By Jeremy Tiers, Senior Director of Admissions Services
3 minute read
Last week Ethan Penland and I were having a conversation with one of our college partners about their event messaging. The Director in particular was asking about trends related to students visiting a campus in-person.
That’s actually a topic we’ve been talking about more and more since the beginning of the year, including gathering data via different Tudor Collegiate Strategies surveys. More on that particular data in a minute.
While most prospective students are open to, and comfortable with, visiting a college campus in-person, the latest data from our friends at Niche in their 2022 senior enrollment survey showed that only 38% of the most recent class visited three or more colleges in-person. That’s a stark change from pre-COVID numbers (2016-19), when on average 60% of students visited three or more schools in-person.
While COVID has no doubt had an effect on the declining visit numbers, I would argue there are a few bigger factors at play.
According to the same Niche survey data, 59% of the Class of 2022 reported applying to five or more colleges. Of that 59%, 26% actually applied to ten or more schools.
Simply put, the majority of students and families lack the time (and in some cases the means) required to visit every single college that a student is seriously considering, let alone all the schools they’re being contacted by.
For students who do visit colleges in-person, our Tudor Collegiate Strategies data from the Class of 2022 has shown that only 28.9% visited the college they chose before they applied. The majority (40.3%) instead visited after they were admitted, or after they made their final decision.
Besides a lack of time, there are a few other key things that are holding students back from visiting at the inquiry or prospect/suspect stage:
- Wondering if they will get admitted to a school
- Wondering if they do get admitted, if they’ll be able to afford the school
- Wanting a unique experience that doesn’t look or feel like every other college visit
While incentives such as a visit scholarship can definitely help motivate students, here’s another idea that I don’t think I’ve written about before.
Parents remain the number one outside influencer for most students, and in past articles we’ve stressed the importance of building parent relationships sooner rather than later.
But there’s another aspect to parent relationships that can also have an equally important impact even earlier in the process.
We find that parents are the main drivers when it comes to which colleges a student visits. Makes sense, right? They control transportation, the money for the trip, and students often look to them for guidance.
When you form a relationship early with a prospective student’s parents, you increase your chances of getting them to visit.

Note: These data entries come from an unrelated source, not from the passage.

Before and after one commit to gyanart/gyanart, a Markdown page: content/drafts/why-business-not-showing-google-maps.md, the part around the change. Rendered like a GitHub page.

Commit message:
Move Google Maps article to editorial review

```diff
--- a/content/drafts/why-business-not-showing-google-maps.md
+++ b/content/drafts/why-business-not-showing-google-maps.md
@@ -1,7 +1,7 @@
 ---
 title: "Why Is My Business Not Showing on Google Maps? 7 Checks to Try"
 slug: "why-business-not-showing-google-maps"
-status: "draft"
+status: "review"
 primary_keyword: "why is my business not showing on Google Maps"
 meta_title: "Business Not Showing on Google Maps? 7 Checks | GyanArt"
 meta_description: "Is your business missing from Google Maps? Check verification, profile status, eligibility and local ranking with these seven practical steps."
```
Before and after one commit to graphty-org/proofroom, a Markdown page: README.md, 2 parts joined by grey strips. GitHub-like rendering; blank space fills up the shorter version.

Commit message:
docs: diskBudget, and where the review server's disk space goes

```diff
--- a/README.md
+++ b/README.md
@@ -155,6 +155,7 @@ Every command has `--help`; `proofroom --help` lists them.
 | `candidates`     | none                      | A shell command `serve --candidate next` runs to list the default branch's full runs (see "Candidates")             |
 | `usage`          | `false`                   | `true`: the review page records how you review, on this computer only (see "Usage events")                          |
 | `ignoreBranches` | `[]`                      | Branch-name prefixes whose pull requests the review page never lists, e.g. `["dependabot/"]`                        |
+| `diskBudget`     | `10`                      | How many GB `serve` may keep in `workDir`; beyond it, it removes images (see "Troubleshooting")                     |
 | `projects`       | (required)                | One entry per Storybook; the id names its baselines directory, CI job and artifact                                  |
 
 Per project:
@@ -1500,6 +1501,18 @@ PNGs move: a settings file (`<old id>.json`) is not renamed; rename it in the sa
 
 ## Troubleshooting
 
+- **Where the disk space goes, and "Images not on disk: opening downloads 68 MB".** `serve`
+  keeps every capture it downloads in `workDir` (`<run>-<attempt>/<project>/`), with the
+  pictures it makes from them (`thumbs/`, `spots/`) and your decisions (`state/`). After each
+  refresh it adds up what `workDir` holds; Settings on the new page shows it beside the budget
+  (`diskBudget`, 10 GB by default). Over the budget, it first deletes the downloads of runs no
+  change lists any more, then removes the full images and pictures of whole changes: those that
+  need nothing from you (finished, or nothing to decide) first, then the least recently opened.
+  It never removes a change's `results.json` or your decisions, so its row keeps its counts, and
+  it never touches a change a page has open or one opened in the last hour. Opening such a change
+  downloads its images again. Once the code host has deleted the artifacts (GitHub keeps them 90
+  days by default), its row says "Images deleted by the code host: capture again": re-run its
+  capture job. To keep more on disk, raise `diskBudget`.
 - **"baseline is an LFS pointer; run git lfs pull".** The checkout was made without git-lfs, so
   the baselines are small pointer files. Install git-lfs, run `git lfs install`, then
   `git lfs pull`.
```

My advice if you want to increase your number of visits this fall is to create a message (it could be an email or a letter depending on what parent contact information you do or do not have) for the parents of your inquiries.

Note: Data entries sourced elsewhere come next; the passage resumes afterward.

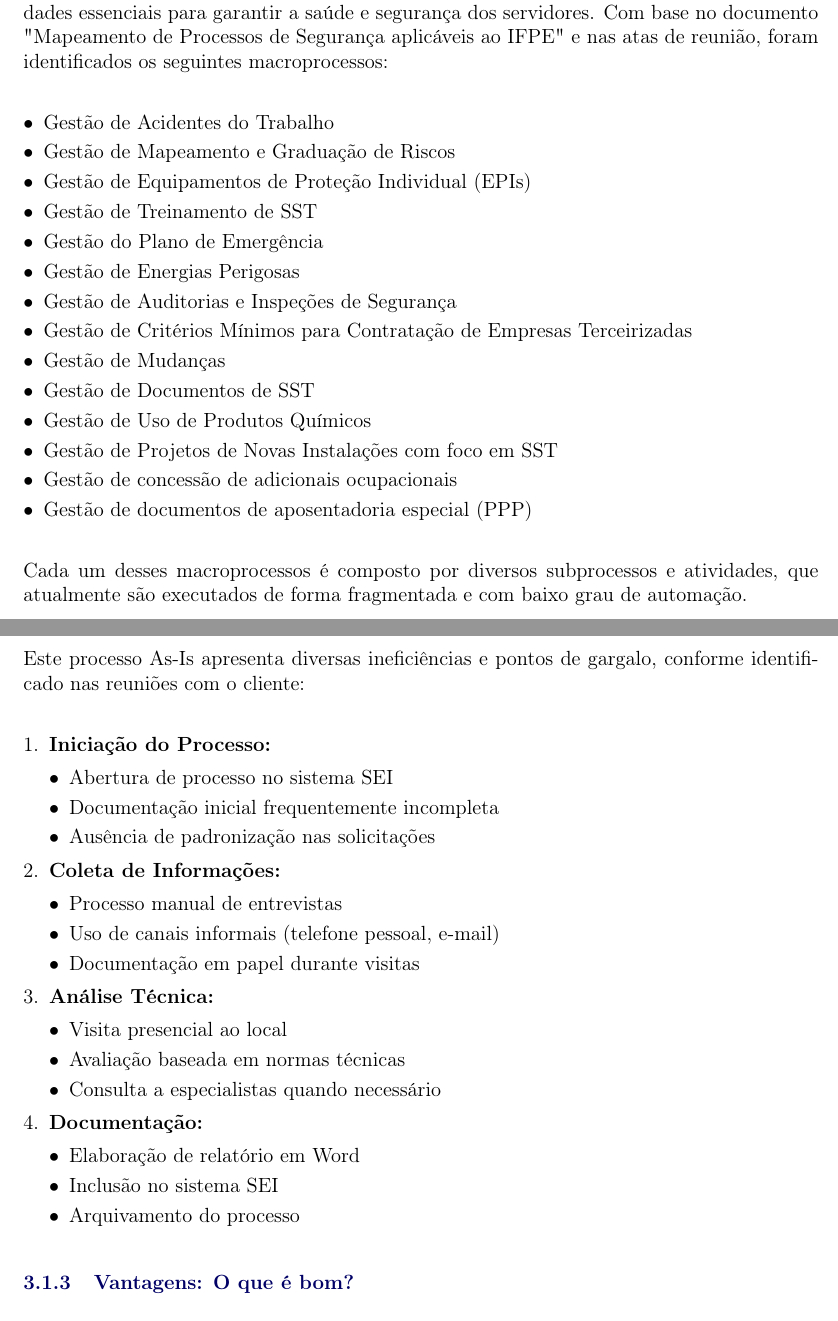
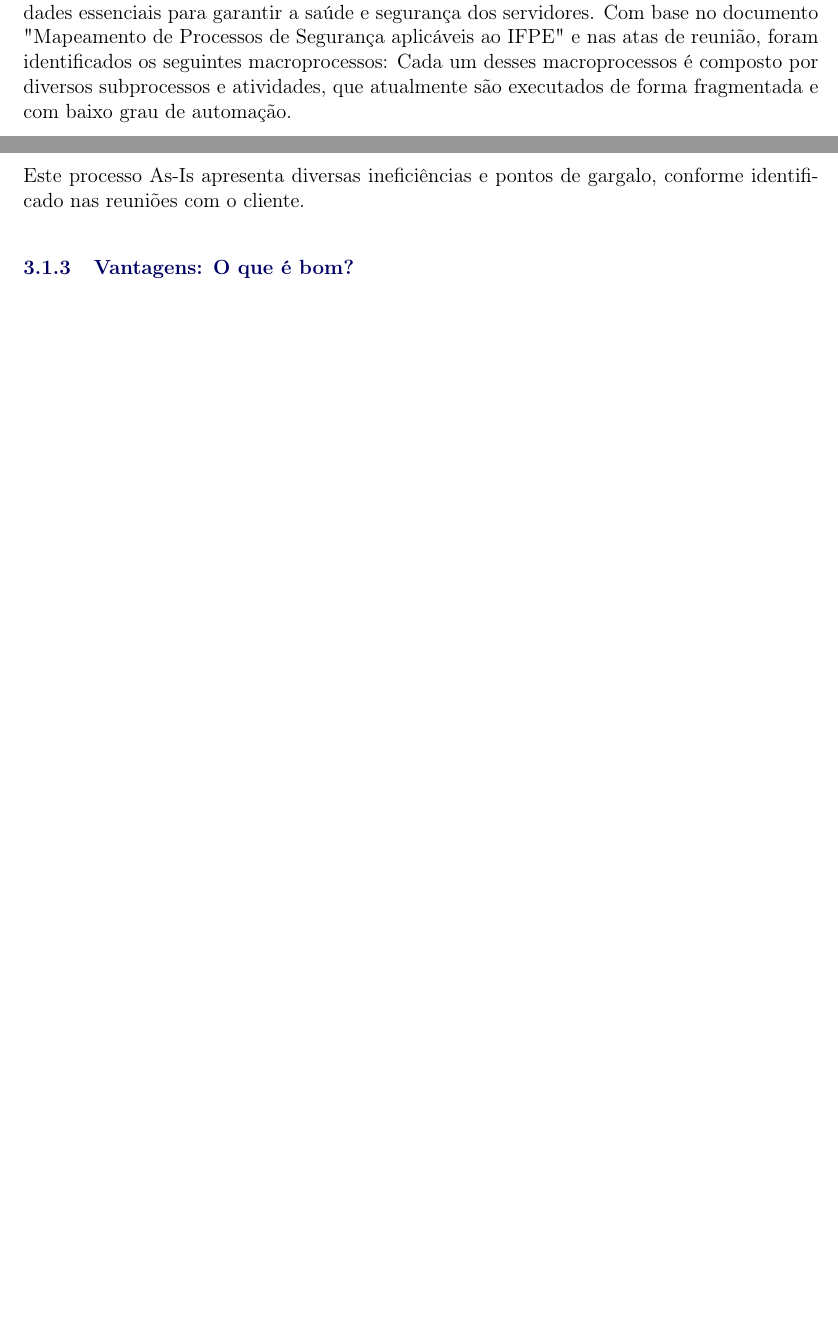
Before and after one commit to mbmartns/Projeto-SGE-PGP-GPN-, a LaTeX document (Entrega Final/Implantação/main.tex): two parts of pages 10 and 13 of 45 before the commit and two parts of pages 10 and 12 of 44 after it, joined at a grey line, cut so that both start at the same text, the shorter picture padded with empty space. Compiled offline with pdfLaTeX.

```diff
--- a/Entrega Final/Implantação/main.tex
+++ b/Entrega Final/Implantação/main.tex
@@ -313,24 +313,6 @@
 
 \subsubsection{Escopo do processo}
 O escopo atual dos processos de segurança do trabalho no IFPE engloba uma série de atividades essenciais para garantir a saúde e segurança dos servidores. Com base no documento "Mapeamento de Processos de Segurança aplicáveis ao IFPE" e nas atas de reunião, foram identificados os seguintes macroprocessos:
-
-\begin{itemize}
-    \item Gestão de Acidentes do Trabalho
-    \item Gestão de Mapeamento e Graduação de Riscos
-    \item Gestão de Equipamentos de Proteção Individual (EPIs)
-    \item Gestão de Treinamento de SST
-    \item Gestão do Plano de Emergência
-    \item Gestão de Energias Perigosas
-    \item Gestão de Auditorias e Inspeções de Segurança
-    \item Gestão de Critérios Mínimos para Contratação de Empresas Terceirizadas
-    \item Gestão de Mudanças
-    \item Gestão de Documentos de SST
-    \item Gestão de Uso de Produtos Químicos
-    \item Gestão de Projetos de Novas Instalações com foco em SST
-    \item Gestão de concessão de adicionais ocupacionais
-    \item Gestão de documentos de aposentadoria especial (PPP)
-\end{itemize}
-
 Cada um desses macroprocessos é composto por diversos subprocessos e atividades, que atualmente são executados de forma fragmentada e com baixo grau de automação.
 
 O processo atual consiste no atendimento manual às solicitações de segurança do trabalho, iniciando quando um servidor público envia uma demanda ao servidor do SIASS por meio de e-mail ou via SEI. O servidor do SIASS verifica manualmente as informações recebidas e, caso identifique dados incompletos, solicita o reenvio das informações faltantes ao servidor solicitante, prolongando o tempo de resposta.
@@ -382,37 +332,7 @@
 \end{landscape}
 
 
-Este processo As-Is apresenta diversas ineficiências e pontos de gargalo, conforme identificado nas reuniões com o cliente:
-
-\begin{enumerate}
-    \item \textbf{Iniciação do Processo:}
-    \begin{itemize}
-        \item Abertura de processo no sistema SEI
-        \item Documentação inicial frequentemente incompleta
-        \item Ausência de padronização nas solicitações
-    \end{itemize}
-
-    \item \textbf{Coleta de Informações:}
-    \begin{itemize}
-        \item Processo manual de entrevistas
-        \item Uso de canais informais (telefone pessoal, e-mail)
-        \item Documentação em papel durante visitas
-    \end{itemize}
-
-    \item \textbf{Análise Técnica:}
-    \begin{itemize}
-        \item Visita presencial ao local
-        \item Avaliação baseada em normas técnicas
-        \item Consulta a especialistas quando necessário
-    \end{itemize}
-
-    \item \textbf{Documentação:}
-    \begin{itemize}
-        \item Elaboração de relatório em Word
-        \item Inclusão no sistema SEI
-        \item Arquivamento do processo
-    \end{itemize}
-\end{enumerate}
+Este processo As-Is apresenta diversas ineficiências e pontos de gargalo, conforme identificado nas reuniões com o cliente.
 
 \subsubsection{Vantagens: O que é bom?}
 Apesar das ineficiências identificadas, o processo atual apresenta algumas vantagens que devem ser preservadas na nova solução:
```
Also changed, not shown: Entrega Final/Implantação/main.tex (44 more changed lines), 8 other files.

That message should come from the admissions counselor, and it should emphasize the fact that the counselor is the ‘go-to person’ for the entire family during the college search process. From there, offer a few college search tips, one of which could be the importance of visiting different campuses. Be sure and provide a little context around why visits are so important.
End your message with a call to action that is a direct question designed to generate feedback and create a conversation with the parents. If you send the message as a letter, ask them to send their response via email to the counselor.
Once a back and forth conversation begins, the counselor should then ask if the family is open to the idea of coming to campus for a daily visit or an upcoming event.
If you find that there’s definitely an interest in visiting, but time, budget, and/or distance from home remain obstacles, email me for another idea.
And if you’d like to talk more about this article, go ahead and reply back, connect with me here, or if you’re going to be at NACAC in Houston this week, stop by Booth #1233.